Mr Thaksin was ousted by the military in 2006 and now lives in exile to avoid a jail term handed down in 2008 for abuse of power.
His opponents accuse him of corruption and nepotism.
Thailand's Election Commission and Ms Yingluck agreed on Wednesday to hold a general election on 20 July.
However, anti-government protesters who disrupted a vote in February said they still wanted electoral reforms before a new poll.
Former prime minister Abhisit Vejjajiva, who launched a mediation effort on 24 April, told a news conference the vote should be delayed by five or six months while a committee thrashed out reforms that would be put to a referendum.
While that was being done, he wanted the country to be run by a neutral interim government with limited powers.
The panel should include representatives of the People's Democratic Reform Committee (PDRC), the protest group led by Suthep Thaugsuban, who was a deputy prime minister under Mr Abhisit until 2011.
Mr Abhisit said: "I have said from the start that no side will get what they want 100% from what I am proposing.
"But ... the government will see an election, people will get to vote in the next five to six months.
"The PDRC protesters will get their neutral government," he said.
He said he would not be part of the reform committee and that no politician should sit on it, but he gave few details on its likely composition.
He also said he would not take up a political position in future if his plan was accepted, although his medium-term intentions are unclear.
"I would like to ask Yingluck: is there any part of my proposal that damages the country?" he said.
There was no immediate comment from Ms Yingluck on his plan.
But Jarupong Ruangsuwan, leader of the ruling Puea Thai Party, told Reuters that the government could not accept Mr Abhisit's proposal and that the cabinet will deliberate a draft royal decree for the 20 July election date on Tuesday.
"The government cannot accept Abhisit's plan because it is outside the framework of the constitution.
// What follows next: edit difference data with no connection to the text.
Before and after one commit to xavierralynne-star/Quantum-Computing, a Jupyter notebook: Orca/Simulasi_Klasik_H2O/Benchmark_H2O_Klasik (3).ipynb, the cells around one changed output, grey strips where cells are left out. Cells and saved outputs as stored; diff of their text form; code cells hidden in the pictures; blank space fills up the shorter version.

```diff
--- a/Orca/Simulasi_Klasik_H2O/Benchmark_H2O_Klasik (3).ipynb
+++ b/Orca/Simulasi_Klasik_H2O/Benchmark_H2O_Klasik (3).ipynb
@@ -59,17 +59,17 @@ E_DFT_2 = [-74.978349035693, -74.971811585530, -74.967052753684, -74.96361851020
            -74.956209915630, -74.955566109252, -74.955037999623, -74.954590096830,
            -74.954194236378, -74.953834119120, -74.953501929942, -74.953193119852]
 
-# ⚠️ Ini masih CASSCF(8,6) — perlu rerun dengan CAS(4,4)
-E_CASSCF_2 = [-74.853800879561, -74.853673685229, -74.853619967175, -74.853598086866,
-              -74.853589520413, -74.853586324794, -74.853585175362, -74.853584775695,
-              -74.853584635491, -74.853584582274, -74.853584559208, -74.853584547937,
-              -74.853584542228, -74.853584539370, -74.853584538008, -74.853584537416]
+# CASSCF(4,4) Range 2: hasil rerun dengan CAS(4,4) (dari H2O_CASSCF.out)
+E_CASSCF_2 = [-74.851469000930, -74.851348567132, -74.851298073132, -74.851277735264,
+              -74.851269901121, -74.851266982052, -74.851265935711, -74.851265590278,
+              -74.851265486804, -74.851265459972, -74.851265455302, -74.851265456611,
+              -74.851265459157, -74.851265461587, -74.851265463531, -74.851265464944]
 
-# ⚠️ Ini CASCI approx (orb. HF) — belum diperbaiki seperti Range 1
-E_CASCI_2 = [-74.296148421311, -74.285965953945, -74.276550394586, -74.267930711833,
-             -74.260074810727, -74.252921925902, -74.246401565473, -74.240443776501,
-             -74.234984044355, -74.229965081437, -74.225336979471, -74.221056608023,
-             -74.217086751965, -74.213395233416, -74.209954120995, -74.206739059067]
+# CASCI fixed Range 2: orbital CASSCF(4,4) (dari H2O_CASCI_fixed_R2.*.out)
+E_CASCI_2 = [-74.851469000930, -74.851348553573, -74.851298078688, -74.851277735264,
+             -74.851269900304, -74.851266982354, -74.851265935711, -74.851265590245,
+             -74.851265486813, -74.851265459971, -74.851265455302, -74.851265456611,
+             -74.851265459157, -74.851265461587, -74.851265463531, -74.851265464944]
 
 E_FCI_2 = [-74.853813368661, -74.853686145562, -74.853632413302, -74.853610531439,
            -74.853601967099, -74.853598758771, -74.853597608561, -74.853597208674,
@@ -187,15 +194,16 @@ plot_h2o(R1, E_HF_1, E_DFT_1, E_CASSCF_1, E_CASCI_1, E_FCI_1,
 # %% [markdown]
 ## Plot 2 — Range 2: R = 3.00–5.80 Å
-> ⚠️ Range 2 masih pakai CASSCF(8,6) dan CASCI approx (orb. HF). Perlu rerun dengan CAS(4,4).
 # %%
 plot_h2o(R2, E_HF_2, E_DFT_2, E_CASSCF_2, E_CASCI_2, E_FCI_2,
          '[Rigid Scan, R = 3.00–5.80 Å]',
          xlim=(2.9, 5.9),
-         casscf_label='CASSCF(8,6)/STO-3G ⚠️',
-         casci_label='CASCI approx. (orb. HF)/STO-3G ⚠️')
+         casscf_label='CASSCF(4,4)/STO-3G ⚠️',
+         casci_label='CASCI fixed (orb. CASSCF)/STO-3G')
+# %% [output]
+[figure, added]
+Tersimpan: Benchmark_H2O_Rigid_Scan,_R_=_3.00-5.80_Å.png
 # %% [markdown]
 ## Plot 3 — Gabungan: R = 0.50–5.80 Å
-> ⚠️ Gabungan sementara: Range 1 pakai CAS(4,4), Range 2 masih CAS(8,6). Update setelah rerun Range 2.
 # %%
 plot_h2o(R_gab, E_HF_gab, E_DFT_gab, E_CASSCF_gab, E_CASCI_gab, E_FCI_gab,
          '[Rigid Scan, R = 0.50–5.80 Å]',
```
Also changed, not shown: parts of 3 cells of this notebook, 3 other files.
Abhisit's plan will only increase divisions in Thai society," Mr Jarupong said.
"Asking the government to resign is tantamount to ripping up the constitution. We will push ahead with preparing the draft (election) decree."